House Bill 1380 was introduced by Representative Daniel Fisher, a Republican and member of the Black Robe Regiment, a group that seeks to dismantle the "false wall of separation of church and state." Fischer said the AP history course focuses on "what is bad about America" and fails to teach "American exceptionalism," the Tulsa World reports. If passed by the Legislature, the bill would cut off funding to the course.

But Holtzen and others say it is ridiculous to suggest that the course is anti-American.

"It teaches about America. Both the good and the bad. It teaches the parts that we like to focus on, that we can be proud of, but it also shows areas where we stumbled and, importantly, where we've been able to correct mistakes of the past," Holtzen says. "It includes the idea of American exceptionalism, that this is a great nation that has had great achievement, but we shouldn't ignore the areas where we failed or that we need work on."

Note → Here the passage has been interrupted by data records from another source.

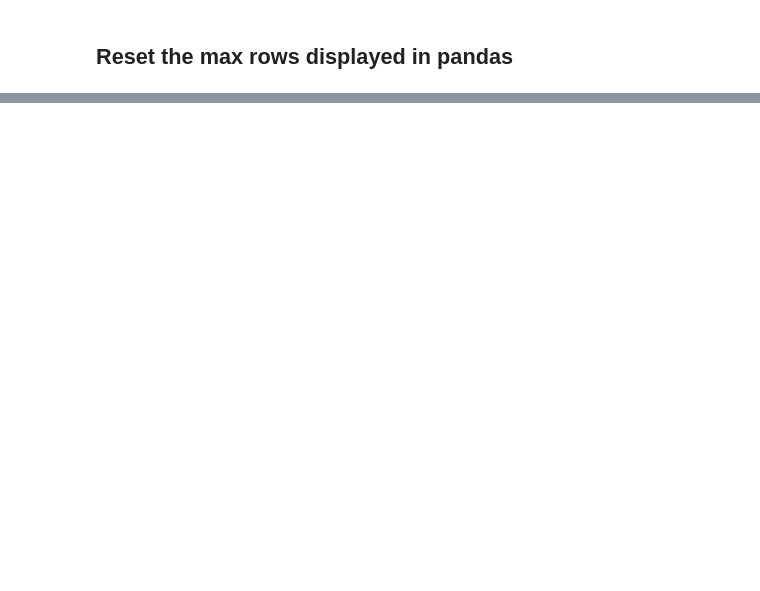
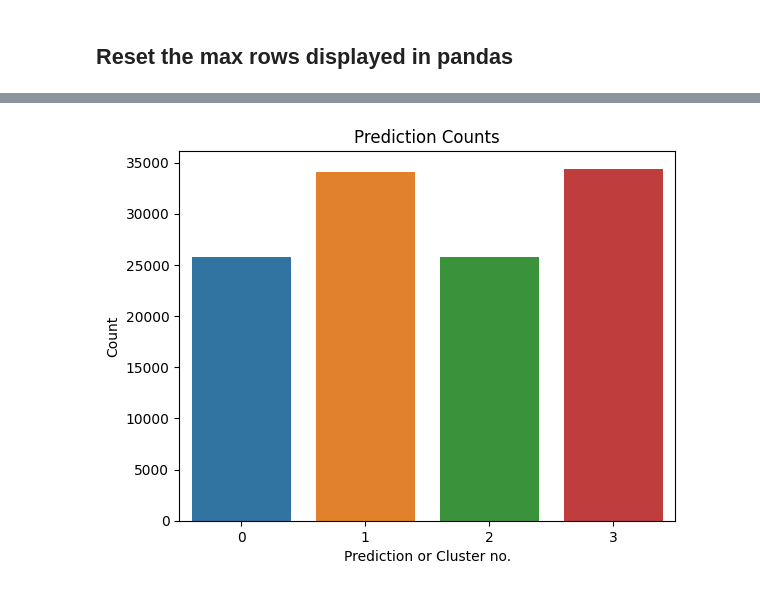
Before and after one commit to divaamahajan/logAnalysis-kafka-spark, a Jupyter notebook: kafkaLogs/parquet_log_analysis.ipynb, the cells around one changed output, grey strips where cells are left out. Saved outputs shown, nothing was run; the diff lists cells and outputs as text; code cells hidden in the pictures; blank space fills up the shorter version.

```diff
--- a/kafkaLogs/parquet_log_analysis.ipynb
+++ b/kafkaLogs/parquet_log_analysis.ipynb
@@ -980,0 +1294,15 @@ pd.set_option('display.max_rows', def_mr)
+# %%
+# Set the optimal value of K
+optimal_k = 4
+
+# Initialize the KMeans model with the optimal K value
+kmeans = KMeans(featuresCol='features', k=optimal_k, seed=42)
+
+# Fit the KMeans model to the PCA DataFrame
+kmeans_model = kmeans.fit(pca_df)
+
+# Make predictions on the PCA DataFrame
+clustered_df = kmeans_model.transform(pca_df)
+
+# Show the predicted clusters
+clustered_df.show()
@@ -980,0 +1369,18 @@ pd.set_option('display.max_rows', def_mr)
+# %%
+import seaborn as sns
+import matplotlib.pyplot as plt
+
+# Extract the prediction column from the DataFrame
+prediction_counts = clustered_df.groupBy("prediction").count()
+
+# Convert the DataFrame to Pandas for plotting
+prediction_counts_pd = prediction_counts.toPandas()
+
+# Plot the prediction counts using sns
+sns.barplot(data=prediction_counts_pd, x="prediction", y="count")
+plt.xlabel("Prediction or Cluster no.")
+plt.ylabel("Count")
+plt.title("Prediction Counts")
+plt.show()
+# %% [output]
+[figure, added]
```
Also changed, not shown: parts of 50 cells of this notebook.
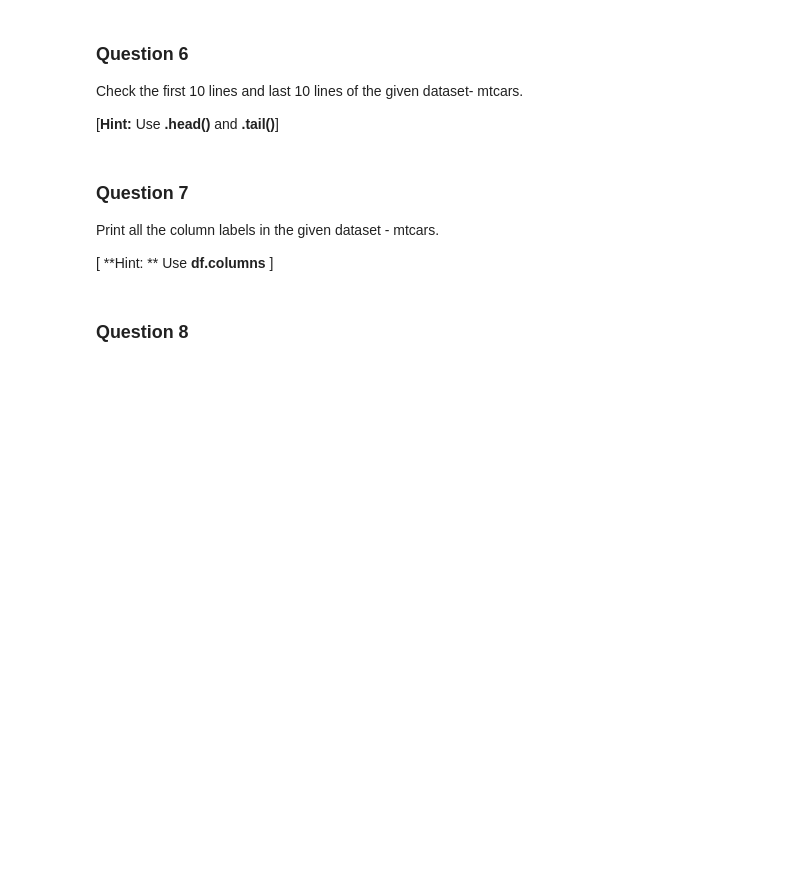
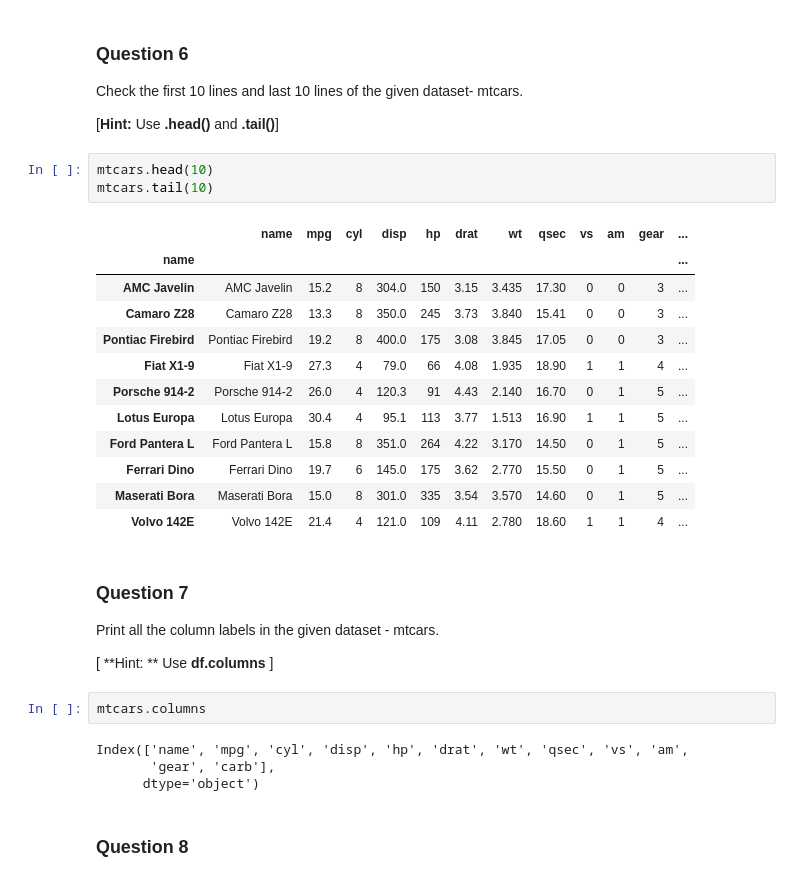
Before and after one commit to ganeshkrish85/bancstack, a Jupyter notebook: R1-Lab Internal_Questions .ipynb, the cells around one changed output. Cells and saved outputs as stored; diff of their text form; blank space fills up the shorter version.

```diff
--- a/R1-Lab Internal_Questions .ipynb
+++ b/R1-Lab Internal_Questions .ipynb
@@ -291,12 +416,34 @@ Check the type and dimensions of given dataset - mtcars.
 Check the first 10 lines and last 10 lines of the given dataset- mtcars.
 
 [**Hint:** Use **.head()** and **.tail()**]
+# %%
+mtcars.head(10)
+mtcars.tail(10)
+# %% [output]
+|  | name | mpg | cyl | disp | hp | drat | wt | qsec | vs | am | gear | ... |
+| name |  |  |  |  |  |  |  |  |  |  |  | ... |
+| AMC Javelin | AMC Javelin | 15.2 | 8 | 304.0 | 150 | 3.15 | 3.435 | 17.30 | 0 | 0 | 3 | ... |
+| Camaro Z28 | Camaro Z28 | 13.3 | 8 | 350.0 | 245 | 3.73 | 3.840 | 15.41 | 0 | 0 | 3 | ... |
+| Pontiac Firebird | Pontiac Firebird | 19.2 | 8 | 400.0 | 175 | 3.08 | 3.845 | 17.05 | 0 | 0 | 3 | ... |
+| Fiat X1-9 | Fiat X1-9 | 27.3 | 4 | 79.0 | 66 | 4.08 | 1.935 | 18.90 | 1 | 1 | 4 | ... |
+| Porsche 914-2 | Porsche 914-2 | 26.0 | 4 | 120.3 | 91 | 4.43 | 2.140 | 16.70 | 0 | 1 | 5 | ... |
+| Lotus Europa | Lotus Europa | 30.4 | 4 | 95.1 | 113 | 3.77 | 1.513 | 16.90 | 1 | 1 | 5 | ... |
+| Ford Pantera L | Ford Pantera L | 15.8 | 8 | 351.0 | 264 | 4.22 | 3.170 | 14.50 | 0 | 1 | 5 | ... |
+| Ferrari Dino | Ferrari Dino | 19.7 | 6 | 145.0 | 175 | 3.62 | 2.770 | 15.50 | 0 | 1 | 5 | ... |
+| Maserati Bora | Maserati Bora | 15.0 | 8 | 301.0 | 335 | 3.54 | 3.570 | 14.60 | 0 | 1 | 5 | ... |
+| Volvo 142E | Volvo 142E | 21.4 | 4 | 121.0 | 109 | 4.11 | 2.780 | 18.60 | 1 | 1 | 4 | ... |
 # %% [markdown]
 ### Question 7
 
 Print all the column labels in the given dataset - mtcars.
 
 [ **Hint: ** Use **df.columns** ]
+# %%
+mtcars.columns
+# %% [output]
+Index(['name', 'mpg', 'cyl', 'disp', 'hp', 'drat', 'wt', 'qsec', 'vs', 'am',
+       'gear', 'carb'],
+      dtype='object')
 # %% [markdown]
 ### Question 8
 # %% [markdown]
```
Also changed, not shown: parts of 26 cells of this notebook.
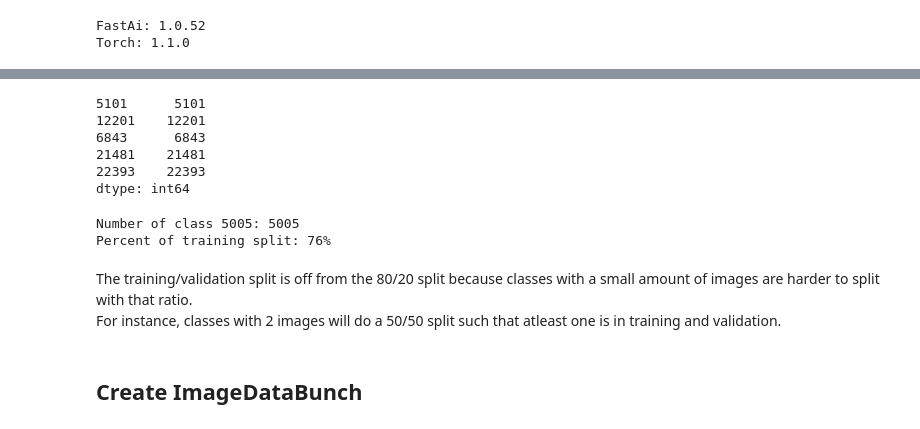
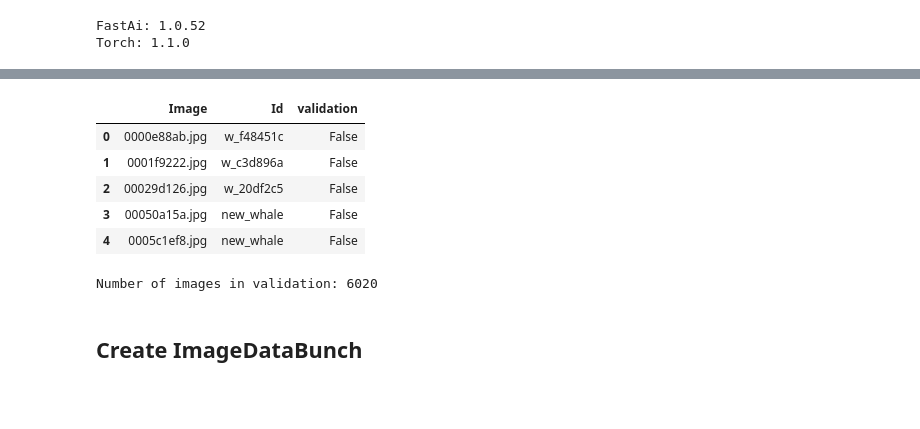
Before and after one commit to jachen36/humpback_kaggle, a Jupyter notebook: 1_classification_cycle.ipynb, the cells around one changed output, grey strips where cells are left out. Cells and saved outputs as stored; diff of their text form; code cells hidden in the pictures; blank space fills up the shorter version.

```diff
--- a/1_classification_cycle.ipynb
+++ b/1_classification_cycle.ipynb
@@ -120,23 +26,19 @@ It took 2 seconds
-# %%
-train_idx.head()
-# %% [output]
-5101      5101
-12201    12201
-6843      6843
-21481    21481
-22393    22393
-dtype: int64
-# %%
-## assess that the number of class are all accounted for in the training indexing
-assert len(labels.loc[train_idx, 'Id'].unique()) == len(labels.Id.unique())
-print('Number of class {}: {}'.format(len(labels.loc[train_idx, 'Id'].unique()), len(labels['Id'].unique())))
-print('Percent of training split: {:.0%}'.format(len(train_idx)/labels.shape[0]))
-# %% [output]
-Number of class 5005: 5005
-Percent of training split: 76%
-# %% [markdown]
-The training/validation split is off from the 80/20 split because classes with a small amount of images are harder to split with that ratio.
-For instance, classes with 2 images will do a 50/50 split such that atleast one is in training and validation.
+# %%
+# Read in train labels and split from stratified_split.ipynb
+labels = pd.read_csv(utils.data_fp/'train_stratified_split.csv')
+labels.head()
+# %% [output]
+|  | Image | Id | validation |
+| 0 | 0000e88ab.jpg | w_f48451c | False |
+| 1 | 0001f9222.jpg | w_c3d896a | False |
+| 2 | 00029d126.jpg | w_20df2c5 | False |
+| 3 | 00050a15a.jpg | new_whale | False |
+| 4 | 0005c1ef8.jpg | new_whale | False |
+# %%
+val_idx = labels.index[labels.validation].to_list()
+print(f'Number of images in validation: {len(val_idx)}')
+# %% [output]
+Number of images in validation: 6020
 # %% [markdown]
 ## Create ImageDataBunch
 # %%
```
Also changed, not shown: parts of 14 cells of this notebook, 9 other files.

What's more, he says, it teaches students to recognize that different groups of people in the U.S. experienced historical moments radically differently. "My job is to help students view multiple perspectives and evaluate what are the merits of each."

The text of the bill also includes a long list of primary documents that it says must be taught in all U.S. history classrooms going forward. Among the titles are the sermon known as "A Model of Christian Charity" by John Winthrop, the sermon known as "Sinners in the Hands of an Angry God" by Jonathan Edwards and the "give me liberty or give me death" speech made by Patrick Henry in 1775.

"I don't know of any history teacher who is worth his or her salt that doesn't teach all of these already," says Eugene Earsom, who taught social studies in the Oklahoma public school system for 20 years and was the director of the social studies curriculum for the state's Department of Education for another seven.

Linda Hampton, president of the Oklahoma Education Association, says it is ridiculous to legislate a sunnier version of U.S. history education. "We are a wonderfully diverse state. But the Tulsa race riots, the Trail of Tears—those things happened. We can't sanitize history," she said.

Hampton says several petitions opposing the bill have already begun to make the rounds. "My hope is that our legislators get the picture very loudly and clearly that parents and teachers want their children to have a real understanding of history."

Meanwhile, Holtzen's classroom has been abuzz with the news. He says that on Tuesday, the day after the education committee voted on the bill, his 23 AP students came to class incensed. "It's gotten them excited. They've been contacting their members of the Legislature, many of them for their first time. As a social studies teacher, that's exactly what I want to see: engagement."